XTERRA Zen Master Tamara Tabeek
It’s impossible to spend time with two-time XTERRA age-group World Champ and 2016 XTERRA Pan Am Champ, Tammy Tabeek, without feeling a bit like a Padawan. Talking with her is like spending time with a master – which of course she is.
Tabeek has been an athlete for over 45 years, starting off-road motorcycling as a kid and playing softball and basketball in high school. She found mountain biking in her twenties.
“In 1987 I worked for a guy and he was like, 'Tam, you grew up off-road motorcycling. You gotta try mountain biking.’”
Together, they went to North Park Cycling Tunes in San Diego where Tabeek bought her first bike – a blue Miyata Valley Runner. It was $674 and she would pay for it over the next year in fifty-dollar installments.
Next, they went to Mission Trails, a popular place to hike and mountain bike in the hills east of San Diego.
“I was like, ‘Holy smokes this is just like riding a motorcycle," says Tabeeek. “Except you’re pedaling.”
It wasn’t long before Tabeek began competing in both mountain and road races.
“I was full bore,” she admits. “I became a professional mountain biker and downhill racer. By the time I was competing in masters races on the downhill circuit, I had two world titles.”
And yet, this full-bore, self-described jock credits meditation for her positive outlook and ability to balance a busy job, training, and life.
“My job is super demanding with people wanting stuff yesterday. It’s running and gunning all the time. In order to keep a level of sanity, I meditate. It’s crucial because my head gets a little too busy - and not always with the information I need to hear.”
Tabeek was introduced to meditation by her close friends Dr. Simon Marshall and two-time XTERRA World Champion, Lesley Paterson.
Perhaps this is a well-deserved payback, because it was Tabeek who taught Paterson how to mountain bike.
“Simon and I have been friends for about 20 years,” says Tabeek. “When he brought Les to the states, he told me she wanted to learn how to mountain bike. At that time, I was riding mountain bikes professionally and I was running a business with my ex-husband. I was like, oh jeez, I’m right in the throes of my career and I have to teach somebody?”
Tabeek laughs. “Instantaneously, we became best friends.”
And as these things go, it was Paterson who nudged Tabeek away from her focus on mountain biking and encouraged her to try XTERRA off-road triathlons.
“Lesley said, 'Tam, you should try this XTERRA thing,' and I said, ‘Well what do I have to do?’ She asked me, ‘Well, you run a little, right?’ and I said ‘Yeah, for like five minutes.’ And she said, ‘You swim,’ and I said, ‘Not really.”
Paterson and Marshall, who coach amateur and professional athletes through Braveheart Coaching, created a training plan for Tabeek.

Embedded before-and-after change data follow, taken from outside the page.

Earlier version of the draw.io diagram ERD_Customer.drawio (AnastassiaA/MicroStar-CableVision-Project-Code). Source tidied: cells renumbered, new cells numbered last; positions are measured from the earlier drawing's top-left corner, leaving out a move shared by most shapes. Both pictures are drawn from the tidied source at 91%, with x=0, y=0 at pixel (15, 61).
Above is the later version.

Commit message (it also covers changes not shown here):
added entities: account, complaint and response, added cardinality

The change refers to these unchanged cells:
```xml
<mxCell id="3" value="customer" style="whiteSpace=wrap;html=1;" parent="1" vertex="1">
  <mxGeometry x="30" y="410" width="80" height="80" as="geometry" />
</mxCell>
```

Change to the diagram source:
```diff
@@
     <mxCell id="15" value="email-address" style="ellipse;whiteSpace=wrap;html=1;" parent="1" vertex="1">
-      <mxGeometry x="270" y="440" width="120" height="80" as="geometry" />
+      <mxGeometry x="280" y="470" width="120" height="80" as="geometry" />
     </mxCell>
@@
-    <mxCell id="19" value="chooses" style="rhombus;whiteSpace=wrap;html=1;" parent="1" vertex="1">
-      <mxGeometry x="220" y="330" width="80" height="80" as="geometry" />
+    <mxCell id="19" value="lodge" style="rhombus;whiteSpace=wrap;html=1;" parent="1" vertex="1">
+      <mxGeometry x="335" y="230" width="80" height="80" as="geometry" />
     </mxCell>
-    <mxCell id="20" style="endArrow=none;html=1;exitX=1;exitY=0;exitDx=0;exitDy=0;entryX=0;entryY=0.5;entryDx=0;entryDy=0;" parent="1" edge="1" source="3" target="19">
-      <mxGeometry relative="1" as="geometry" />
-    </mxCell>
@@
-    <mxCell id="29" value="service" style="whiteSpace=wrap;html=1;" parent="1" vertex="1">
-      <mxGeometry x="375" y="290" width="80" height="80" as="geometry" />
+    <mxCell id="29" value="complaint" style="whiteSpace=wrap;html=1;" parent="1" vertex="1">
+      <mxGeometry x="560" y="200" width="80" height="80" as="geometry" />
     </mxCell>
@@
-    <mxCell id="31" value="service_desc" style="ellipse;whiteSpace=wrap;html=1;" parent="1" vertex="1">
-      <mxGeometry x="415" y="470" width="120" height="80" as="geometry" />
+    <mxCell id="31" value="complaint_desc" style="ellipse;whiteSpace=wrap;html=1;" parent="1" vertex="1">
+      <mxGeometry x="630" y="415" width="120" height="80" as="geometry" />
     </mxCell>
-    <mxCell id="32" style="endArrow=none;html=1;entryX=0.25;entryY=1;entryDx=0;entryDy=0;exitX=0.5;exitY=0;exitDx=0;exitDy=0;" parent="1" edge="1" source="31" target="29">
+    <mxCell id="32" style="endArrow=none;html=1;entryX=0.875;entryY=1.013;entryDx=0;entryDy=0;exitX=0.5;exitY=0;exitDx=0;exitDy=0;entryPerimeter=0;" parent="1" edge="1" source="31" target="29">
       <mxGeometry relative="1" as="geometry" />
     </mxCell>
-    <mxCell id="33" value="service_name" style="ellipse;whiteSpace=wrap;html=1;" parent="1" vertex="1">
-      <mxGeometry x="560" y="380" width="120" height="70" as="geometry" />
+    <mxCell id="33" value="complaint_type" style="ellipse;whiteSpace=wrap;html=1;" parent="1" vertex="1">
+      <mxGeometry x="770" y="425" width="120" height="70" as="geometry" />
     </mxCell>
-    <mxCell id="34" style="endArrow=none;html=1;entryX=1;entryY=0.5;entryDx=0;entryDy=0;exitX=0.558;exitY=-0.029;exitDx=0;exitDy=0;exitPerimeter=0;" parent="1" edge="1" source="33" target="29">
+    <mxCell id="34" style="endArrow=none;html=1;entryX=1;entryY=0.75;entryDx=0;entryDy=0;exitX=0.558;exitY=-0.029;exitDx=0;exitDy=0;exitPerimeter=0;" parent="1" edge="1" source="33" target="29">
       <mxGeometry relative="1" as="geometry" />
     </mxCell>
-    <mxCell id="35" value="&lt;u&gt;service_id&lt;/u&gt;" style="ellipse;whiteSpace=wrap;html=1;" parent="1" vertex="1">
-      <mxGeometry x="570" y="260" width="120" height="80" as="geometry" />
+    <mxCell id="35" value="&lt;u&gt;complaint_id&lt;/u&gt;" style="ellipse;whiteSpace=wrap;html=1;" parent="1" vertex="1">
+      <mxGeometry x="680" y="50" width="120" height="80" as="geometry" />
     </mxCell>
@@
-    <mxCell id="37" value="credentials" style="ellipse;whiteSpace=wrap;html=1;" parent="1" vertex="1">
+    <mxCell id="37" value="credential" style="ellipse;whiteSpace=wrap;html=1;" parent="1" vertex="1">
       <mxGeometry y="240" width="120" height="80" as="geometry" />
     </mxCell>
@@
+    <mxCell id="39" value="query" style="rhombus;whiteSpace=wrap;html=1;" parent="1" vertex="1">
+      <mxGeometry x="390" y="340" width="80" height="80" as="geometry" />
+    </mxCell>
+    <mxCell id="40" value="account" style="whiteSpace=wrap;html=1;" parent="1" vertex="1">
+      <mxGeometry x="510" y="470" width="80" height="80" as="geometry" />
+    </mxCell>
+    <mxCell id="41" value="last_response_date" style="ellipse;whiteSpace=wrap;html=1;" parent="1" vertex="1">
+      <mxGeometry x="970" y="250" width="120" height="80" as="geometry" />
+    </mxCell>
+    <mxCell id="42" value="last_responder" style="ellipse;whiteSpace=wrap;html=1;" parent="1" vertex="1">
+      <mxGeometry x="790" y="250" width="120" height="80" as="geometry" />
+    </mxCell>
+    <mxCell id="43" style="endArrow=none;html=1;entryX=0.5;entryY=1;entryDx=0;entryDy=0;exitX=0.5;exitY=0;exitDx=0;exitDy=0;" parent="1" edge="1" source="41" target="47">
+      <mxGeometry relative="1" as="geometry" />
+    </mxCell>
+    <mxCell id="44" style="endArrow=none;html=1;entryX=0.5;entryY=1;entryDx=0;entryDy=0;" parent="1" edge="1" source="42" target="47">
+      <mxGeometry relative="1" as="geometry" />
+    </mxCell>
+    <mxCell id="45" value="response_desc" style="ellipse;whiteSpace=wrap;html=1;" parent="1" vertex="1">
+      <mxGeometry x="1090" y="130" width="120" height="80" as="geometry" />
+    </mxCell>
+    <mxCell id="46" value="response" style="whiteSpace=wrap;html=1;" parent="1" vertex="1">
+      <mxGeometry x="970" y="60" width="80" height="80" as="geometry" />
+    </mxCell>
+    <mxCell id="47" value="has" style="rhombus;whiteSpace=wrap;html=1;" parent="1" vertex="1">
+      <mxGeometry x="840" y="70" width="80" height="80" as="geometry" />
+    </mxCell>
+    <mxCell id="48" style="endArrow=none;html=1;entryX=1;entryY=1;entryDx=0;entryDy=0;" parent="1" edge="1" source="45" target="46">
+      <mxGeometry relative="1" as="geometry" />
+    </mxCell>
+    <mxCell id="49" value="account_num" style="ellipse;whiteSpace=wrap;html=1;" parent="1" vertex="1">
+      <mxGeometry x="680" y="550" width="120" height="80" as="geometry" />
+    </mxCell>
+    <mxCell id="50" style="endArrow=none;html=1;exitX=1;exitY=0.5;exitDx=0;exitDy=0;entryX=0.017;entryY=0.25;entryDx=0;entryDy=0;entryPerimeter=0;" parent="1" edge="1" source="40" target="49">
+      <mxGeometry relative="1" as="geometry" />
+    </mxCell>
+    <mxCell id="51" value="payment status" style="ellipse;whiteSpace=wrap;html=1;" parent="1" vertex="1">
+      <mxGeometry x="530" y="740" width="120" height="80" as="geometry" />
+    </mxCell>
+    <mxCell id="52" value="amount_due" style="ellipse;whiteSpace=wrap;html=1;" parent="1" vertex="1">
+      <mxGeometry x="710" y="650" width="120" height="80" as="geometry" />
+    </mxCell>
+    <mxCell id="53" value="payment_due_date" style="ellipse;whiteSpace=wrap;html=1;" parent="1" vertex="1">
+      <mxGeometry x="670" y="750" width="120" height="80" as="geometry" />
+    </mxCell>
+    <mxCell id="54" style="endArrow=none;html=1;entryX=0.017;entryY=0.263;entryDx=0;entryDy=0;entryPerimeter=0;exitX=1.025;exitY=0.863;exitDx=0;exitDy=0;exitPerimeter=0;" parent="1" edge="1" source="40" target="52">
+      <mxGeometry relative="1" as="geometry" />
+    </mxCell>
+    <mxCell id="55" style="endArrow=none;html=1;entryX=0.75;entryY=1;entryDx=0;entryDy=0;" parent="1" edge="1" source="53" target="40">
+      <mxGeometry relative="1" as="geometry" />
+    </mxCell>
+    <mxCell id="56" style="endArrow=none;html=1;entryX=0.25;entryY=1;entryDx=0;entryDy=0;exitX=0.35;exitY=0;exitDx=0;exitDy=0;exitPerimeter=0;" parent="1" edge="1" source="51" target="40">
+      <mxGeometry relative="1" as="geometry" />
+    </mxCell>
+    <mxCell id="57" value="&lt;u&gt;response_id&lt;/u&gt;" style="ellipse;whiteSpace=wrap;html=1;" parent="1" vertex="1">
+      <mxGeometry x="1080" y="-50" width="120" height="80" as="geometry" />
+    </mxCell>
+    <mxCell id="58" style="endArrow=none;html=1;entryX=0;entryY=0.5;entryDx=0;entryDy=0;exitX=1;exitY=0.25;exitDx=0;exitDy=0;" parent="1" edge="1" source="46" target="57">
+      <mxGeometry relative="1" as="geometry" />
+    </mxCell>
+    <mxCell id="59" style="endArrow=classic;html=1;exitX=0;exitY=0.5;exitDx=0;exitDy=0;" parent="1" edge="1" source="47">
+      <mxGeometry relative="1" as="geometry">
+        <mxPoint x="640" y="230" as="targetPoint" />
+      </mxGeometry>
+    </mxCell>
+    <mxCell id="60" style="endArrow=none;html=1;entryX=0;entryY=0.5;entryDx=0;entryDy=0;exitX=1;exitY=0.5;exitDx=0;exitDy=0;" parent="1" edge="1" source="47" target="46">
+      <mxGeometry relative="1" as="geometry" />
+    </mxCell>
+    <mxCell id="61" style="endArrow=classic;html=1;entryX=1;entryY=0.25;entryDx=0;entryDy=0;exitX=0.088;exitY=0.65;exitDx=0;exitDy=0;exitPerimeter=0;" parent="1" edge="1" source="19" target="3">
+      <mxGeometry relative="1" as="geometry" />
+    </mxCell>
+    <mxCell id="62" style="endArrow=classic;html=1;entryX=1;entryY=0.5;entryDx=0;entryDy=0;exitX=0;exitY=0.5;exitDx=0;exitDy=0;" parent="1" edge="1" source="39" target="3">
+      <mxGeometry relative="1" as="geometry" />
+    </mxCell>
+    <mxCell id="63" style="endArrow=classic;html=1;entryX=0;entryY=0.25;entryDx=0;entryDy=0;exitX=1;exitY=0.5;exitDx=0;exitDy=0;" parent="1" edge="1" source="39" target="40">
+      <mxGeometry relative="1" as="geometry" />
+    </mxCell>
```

“The first thing I had to do was a twenty minute run,” says Tabeek. “After five minutes, I got a cramp. I had to stop and was like, holy crap, how am I going to put 20 minutes together, much less an hour?”

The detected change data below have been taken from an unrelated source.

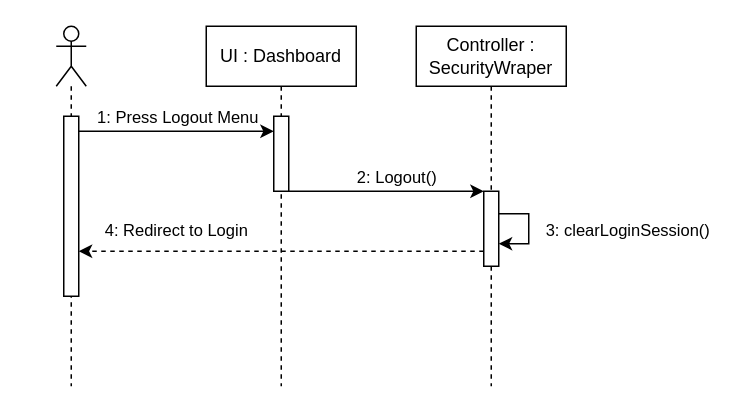
Earlier version of the draw.io diagram page "Logout" (4 of 28) of UML/Sequence Web.drawio (DevinWilliady/KendaraanBekasUML). Source tidied: cells renumbered, new cells numbered last; positions are measured from the earlier drawing's top-left corner, leaving out a move shared by most shapes. Both pictures are drawn from the tidied source at 150%, with x=0, y=0 at pixel (56, 26).
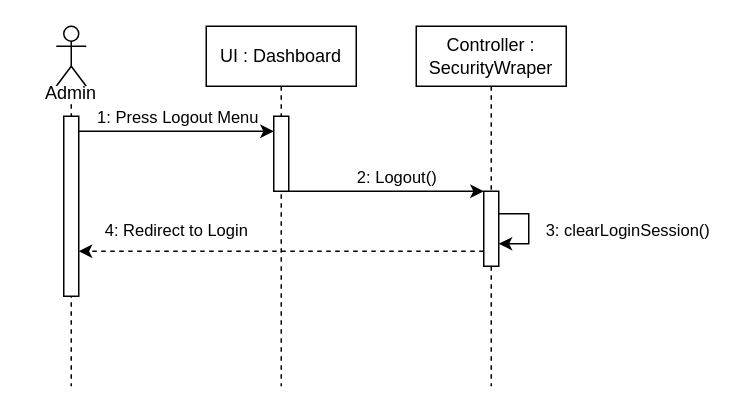
Above is the later version.

The edit, as a diff of the source:
```diff
@@
+    <mxCell id="16" value="Admin" style="rounded=0;whiteSpace=wrap;html=1;strokeWidth=0;strokeColor=#FFFFFF;" parent="1" vertex="1">
+      <mxGeometry x="-20" y="40" width="60" height="10" as="geometry" />
+    </mxCell>
```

Tabeek felt the same way about swimming. “Good God, I can only breathe every other stroke? How am I going to get air?”
Tabeek kept going, literally putting one foot in front of the other. Once she was able to run for 30 minutes, she started working out with the San Diego Track Club and began swimming with a masters program, which she felt was a turning point for her.

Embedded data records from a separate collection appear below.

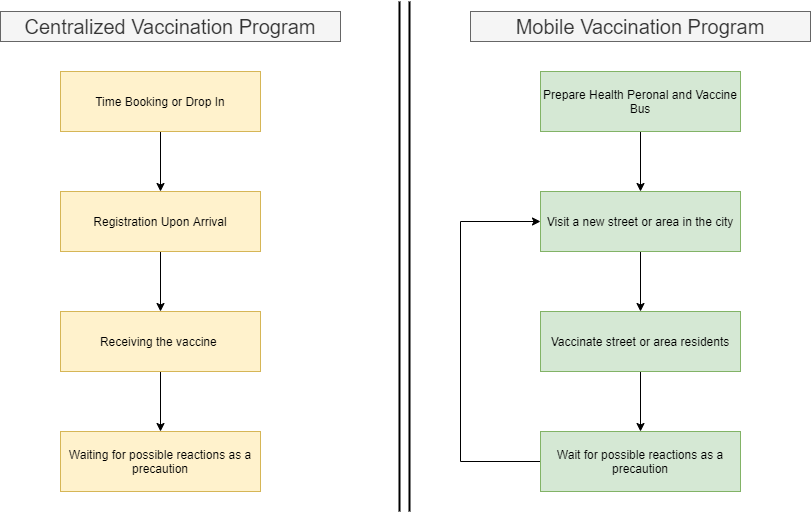
MohammedGuniem/Simulation-of-Mobile-Versus-Centralized-Vaccination-Programs-using-GenSIM keeps this draw.io diagram as Proposal & Preplaning/centralized_vs_mobile_vaccination_workflow_diagram.png. Above is the earlier version. Source tidied: cells renumbered, new cells last; positions are measured from the earlier drawing's top-left corner, leaving out a move shared by most shapes. The source it was exported from:
```xml
<mxGraphModel>
  <root>
    <mxCell id="0" />
    <mxCell id="1" parent="0" />
    <mxCell id="2" style="edgeStyle=orthogonalEdgeStyle;rounded=0;jettySize=auto;html=1;exitX=0.5;exitY=1;exitDx=0;exitDy=0;" parent="1" edge="1" source="3" target="5">
      <mxGeometry relative="1" as="geometry" />
    </mxCell>
    <mxCell id="3" value="Time Booking or Drop In" style="rounded=0;whiteSpace=wrap;html=1;fillColor=#fff2cc;strokeColor=#d6b656;" parent="1" vertex="1">
      <mxGeometry x="60" y="70" width="200" height="60" as="geometry" />
    </mxCell>
    <mxCell id="4" style="edgeStyle=orthogonalEdgeStyle;rounded=0;jettySize=auto;html=1;" parent="1" edge="1" source="5" target="7">
      <mxGeometry relative="1" as="geometry" />
    </mxCell>
    <mxCell id="5" value="Registration Upon Arrival" style="rounded=0;whiteSpace=wrap;html=1;fillColor=#fff2cc;strokeColor=#d6b656;" parent="1" vertex="1">
      <mxGeometry x="60" y="190" width="200" height="60" as="geometry" />
    </mxCell>
    <mxCell id="6" style="edgeStyle=orthogonalEdgeStyle;rounded=0;jettySize=auto;html=1;" parent="1" edge="1" source="7" target="8">
      <mxGeometry relative="1" as="geometry" />
    </mxCell>
    <mxCell id="7" value="Receiving the vaccine&amp;nbsp;" style="rounded=0;whiteSpace=wrap;html=1;fillColor=#fff2cc;strokeColor=#d6b656;" parent="1" vertex="1">
      <mxGeometry x="60" y="310" width="200" height="60" as="geometry" />
    </mxCell>
    <mxCell id="8" value="Waiting for possible reactions as a precaution" style="rounded=0;whiteSpace=wrap;html=1;fillColor=#fff2cc;strokeColor=#d6b656;" parent="1" vertex="1">
      <mxGeometry x="60" y="430" width="200" height="60" as="geometry" />
    </mxCell>
    <mxCell id="9" style="edgeStyle=orthogonalEdgeStyle;rounded=0;jettySize=auto;html=1;entryX=0.5;entryY=0;entryDx=0;entryDy=0;" parent="1" edge="1" source="10" target="12">
      <mxGeometry relative="1" as="geometry" />
    </mxCell>
    <mxCell id="10" value="Prepare Health Peronal and Vaccine Bus" style="rounded=0;whiteSpace=wrap;html=1;fillColor=#d5e8d4;strokeColor=#82b366;" parent="1" vertex="1">
      <mxGeometry x="540" y="70" width="200" height="60" as="geometry" />
    </mxCell>
    <mxCell id="11" style="edgeStyle=orthogonalEdgeStyle;rounded=0;jettySize=auto;html=1;entryX=0.5;entryY=0;entryDx=0;entryDy=0;" parent="1" edge="1" source="12" target="14">
      <mxGeometry relative="1" as="geometry" />
    </mxCell>
    <mxCell id="12" value="Visit a new street or area in the city" style="rounded=0;whiteSpace=wrap;html=1;fillColor=#d5e8d4;strokeColor=#82b366;" parent="1" vertex="1">
      <mxGeometry x="540" y="190" width="200" height="60" as="geometry" />
    </mxCell>
    <mxCell id="13" style="edgeStyle=orthogonalEdgeStyle;rounded=0;jettySize=auto;html=1;" parent="1" edge="1" source="14" target="16">
      <mxGeometry relative="1" as="geometry" />
    </mxCell>
    <mxCell id="14" value="Vaccinate street or area residents" style="rounded=0;whiteSpace=wrap;html=1;fillColor=#d5e8d4;strokeColor=#82b366;" parent="1" vertex="1">
      <mxGeometry x="540" y="310" width="200" height="60" as="geometry" />
    </mxCell>
    <mxCell id="15" style="edgeStyle=orthogonalEdgeStyle;rounded=0;jettySize=auto;html=1;entryX=0;entryY=0.5;entryDx=0;entryDy=0;" parent="1" edge="1" source="16" target="12">
      <mxGeometry relative="1" as="geometry">
        <Array as="points">
          <mxPoint x="460" y="460" />
          <mxPoint x="460" y="220" />
        </Array>
      </mxGeometry>
    </mxCell>
    <mxCell id="16" value="Wait for possible reactions as a precaution" style="rounded=0;whiteSpace=wrap;html=1;fillColor=#d5e8d4;strokeColor=#82b366;" parent="1" vertex="1">
      <mxGeometry x="540" y="430" width="200" height="60" as="geometry" />
    </mxCell>
    <mxCell id="17" value="&lt;font style=&quot;font-size: 20px&quot;&gt;Centralized Vaccination Program&lt;/font&gt;" style="text;html=1;strokeColor=#666666;fillColor=#f5f5f5;align=center;verticalAlign=middle;whiteSpace=wrap;rounded=0;fontColor=#333333;" parent="1" vertex="1">
      <mxGeometry y="10" width="340" height="30" as="geometry" />
    </mxCell>
    <mxCell id="18" value="&lt;font style=&quot;font-size: 20px&quot;&gt;Mobile Vaccination Program&lt;/font&gt;" style="text;html=1;strokeColor=#666666;fillColor=#f5f5f5;align=center;verticalAlign=middle;whiteSpace=wrap;rounded=0;fontColor=#333333;" parent="1" vertex="1">
      <mxGeometry x="470" y="10" width="340" height="30" as="geometry" />
    </mxCell>
    <mxCell id="19" style="line;strokeWidth=2;direction=south;html=1;fontSize=20;" parent="1" vertex="1">
      <mxGeometry x="394" width="10" height="510" as="geometry" />
    </mxCell>
    <mxCell id="20" style="line;strokeWidth=2;direction=south;html=1;fontSize=20;" parent="1" vertex="1">
      <mxGeometry x="404" width="10" height="510" as="geometry" />
    </mxCell>
  </root>
</mxGraphModel>
```
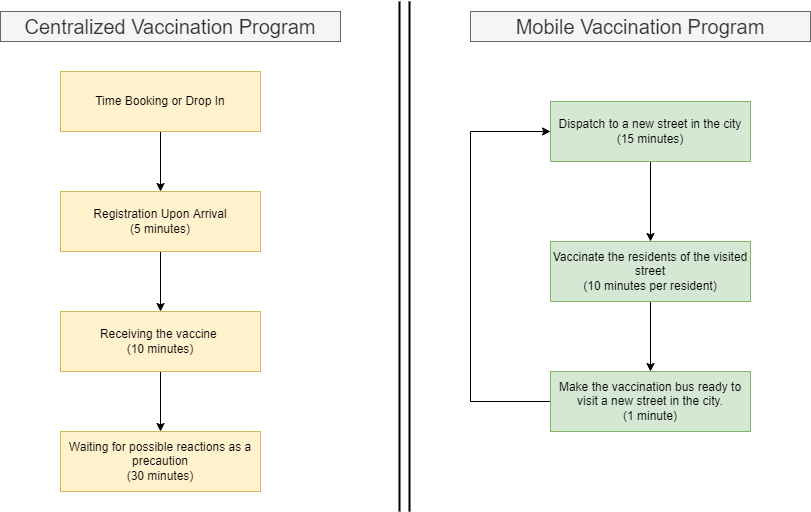
Later version of the same file.

Commit message:
edited the process steps on centralized vs mobile vaccination.

Diff of the diagram source:
```diff
@@ -11,46 +11,40 @@
     <mxCell id="4" style="edgeStyle=orthogonalEdgeStyle;rounded=0;jettySize=auto;html=1;" parent="1" edge="1" source="5" target="7">
       <mxGeometry relative="1" as="geometry" />
     </mxCell>
-    <mxCell id="5" value="Registration Upon Arrival" style="rounded=0;whiteSpace=wrap;html=1;fillColor=#fff2cc;strokeColor=#d6b656;" parent="1" vertex="1">
+    <mxCell id="5" value="Registration Upon Arrival&lt;br&gt;(5 minutes)" style="rounded=0;whiteSpace=wrap;html=1;fillColor=#fff2cc;strokeColor=#d6b656;" parent="1" vertex="1">
       <mxGeometry x="60" y="190" width="200" height="60" as="geometry" />
     </mxCell>
     <mxCell id="6" style="edgeStyle=orthogonalEdgeStyle;rounded=0;jettySize=auto;html=1;" parent="1" edge="1" source="7" target="8">
       <mxGeometry relative="1" as="geometry" />
     </mxCell>
-    <mxCell id="7" value="Receiving the vaccine&amp;nbsp;" style="rounded=0;whiteSpace=wrap;html=1;fillColor=#fff2cc;strokeColor=#d6b656;" parent="1" vertex="1">
+    <mxCell id="7" value="Receiving the vaccine&amp;nbsp;&lt;br&gt;(10 minutes)" style="rounded=0;whiteSpace=wrap;html=1;fillColor=#fff2cc;strokeColor=#d6b656;" parent="1" vertex="1">
       <mxGeometry x="60" y="310" width="200" height="60" as="geometry" />
     </mxCell>
-    <mxCell id="8" value="Waiting for possible reactions as a precaution" style="rounded=0;whiteSpace=wrap;html=1;fillColor=#fff2cc;strokeColor=#d6b656;" parent="1" vertex="1">
+    <mxCell id="8" value="Waiting for possible reactions as a precaution&lt;br&gt;(30 minutes)" style="rounded=0;whiteSpace=wrap;html=1;fillColor=#fff2cc;strokeColor=#d6b656;" parent="1" vertex="1">
       <mxGeometry x="60" y="430" width="200" height="60" as="geometry" />
     </mxCell>
-    <mxCell id="9" style="edgeStyle=orthogonalEdgeStyle;rounded=0;jettySize=auto;html=1;entryX=0.5;entryY=0;entryDx=0;entryDy=0;" parent="1" edge="1" source="10" target="12">
-      <mxGeometry relative="1" as="geometry" />
-    </mxCell>
-    <mxCell id="10" value="Prepare Health Peronal and Vaccine Bus" style="rounded=0;whiteSpace=wrap;html=1;fillColor=#d5e8d4;strokeColor=#82b366;" parent="1" vertex="1">
-      <mxGeometry x="540" y="70" width="200" height="60" as="geometry" />
-    </mxCell>
     <mxCell id="11" style="edgeStyle=orthogonalEdgeStyle;rounded=0;jettySize=auto;html=1;entryX=0.5;entryY=0;entryDx=0;entryDy=0;" parent="1" edge="1" source="12" target="14">
       <mxGeometry relative="1" as="geometry" />
     </mxCell>
-    <mxCell id="12" value="Visit a new street or area in the city" style="rounded=0;whiteSpace=wrap;html=1;fillColor=#d5e8d4;strokeColor=#82b366;" parent="1" vertex="1">
-      <mxGeometry x="540" y="190" width="200" height="60" as="geometry" />
+    <mxCell id="12" value="Dispatch to a new street in the city&lt;br&gt;(15 minutes)" style="rounded=0;whiteSpace=wrap;html=1;fillColor=#d5e8d4;strokeColor=#82b366;" parent="1" vertex="1">
+      <mxGeometry x="550" y="100" width="200" height="60" as="geometry" />
     </mxCell>
     <mxCell id="13" style="edgeStyle=orthogonalEdgeStyle;rounded=0;jettySize=auto;html=1;" parent="1" edge="1" source="14" target="16">
       <mxGeometry relative="1" as="geometry" />
     </mxCell>
-    <mxCell id="14" value="Vaccinate street or area residents" style="rounded=0;whiteSpace=wrap;html=1;fillColor=#d5e8d4;strokeColor=#82b366;" parent="1" vertex="1">
-      <mxGeometry x="540" y="310" width="200" height="60" as="geometry" />
+    <mxCell id="14" value="Vaccinate the residents of the visited street&lt;br&gt;(10 minutes per resident)" style="rounded=0;whiteSpace=wrap;html=1;fillColor=#d5e8d4;strokeColor=#82b366;" parent="1" vertex="1">
+      <mxGeometry x="550" y="240" width="200" height="60" as="geometry" />
     </mxCell>
     <mxCell id="15" style="edgeStyle=orthogonalEdgeStyle;rounded=0;jettySize=auto;html=1;entryX=0;entryY=0.5;entryDx=0;entryDy=0;" parent="1" edge="1" source="16" target="12">
       <mxGeometry relative="1" as="geometry">
         <Array as="points">
-          <mxPoint x="460" y="460" />
-          <mxPoint x="460" y="220" />
+          <mxPoint x="470" y="400" />
+          <mxPoint x="470" y="130" />
         </Array>
       </mxGeometry>
     </mxCell>
-    <mxCell id="16" value="Wait for possible reactions as a precaution" style="rounded=0;whiteSpace=wrap;html=1;fillColor=#d5e8d4;strokeColor=#82b366;" parent="1" vertex="1">
-      <mxGeometry x="540" y="430" width="200" height="60" as="geometry" />
+    <mxCell id="16" value="Make the vaccination bus ready to visit a new street in the city.&lt;br&gt;(1 minute)" style="rounded=0;whiteSpace=wrap;html=1;fillColor=#d5e8d4;strokeColor=#82b366;" parent="1" vertex="1">
+      <mxGeometry x="550" y="370" width="200" height="60" as="geometry" />
     </mxCell>
     <mxCell id="17" value="&lt;font style=&quot;font-size: 20px&quot;&gt;Centralized Vaccination Program&lt;/font&gt;" style="text;html=1;strokeColor=#666666;fillColor=#f5f5f5;align=center;verticalAlign=middle;whiteSpace=wrap;rounded=0;fontColor=#333333;" parent="1" vertex="1">
       <mxGeometry y="10" width="340" height="30" as="geometry" />
```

“It was progressive,” she admits. “Baby steps. What really made a difference was training with people my same ability. Once I got comfortable, I could raise the bar, and I got better.”
In 2007, she entered XTERRA Big Bear – her first - and was third place in the women's division. After that, Tabeek was hooked.
“Tam is one of the toughest chicks I know,” said Paterson. “Not only is she just a complete badass in everything that she does - especially downhill mountain biking - but she has a level of passion and commitment that you rarely see. She taught me what I know on the mountain bike but more importantly she's been my soul mate through all of my hard times. She’s my best pal.”
“I’m a calculated risk taker but I’m also a realist,” said Tabeek. “I know myself pretty well by this point and I figure I can do anything provided I have a plan.”
Tabeek also acknowledges that while age can be a benefit in terms of wisdom, it can be challenging when attempting to come back from injuries, and humbling to discover that the body does indeed have limits.
“Here’s the thing,” says Tabeek, “When you are new at something, you have a goal and you’re getting better all the time. But when you’ve been there already and you know what you can run or swim or bike, it’s much harder to make a comeback after an illness or injury or whatever life throws at you. Those are the real challenges and struggles.”
Still, Tabeek makes it look easy. Despite being an athlete for over 40 years while also creating a successful career, she has no plans to slow down. She recently returned from a three-day mountain bike stage race in Moab, where she was 5th over all in the 40-plus age group.
But don’t count on that.
“I keep saying I won’t go to Worlds, but in the back of my head, I’m like, if I nail Utah and I’m feeling good, well, maybe I’ll go to Maui.”
We will keep our fingers crossed.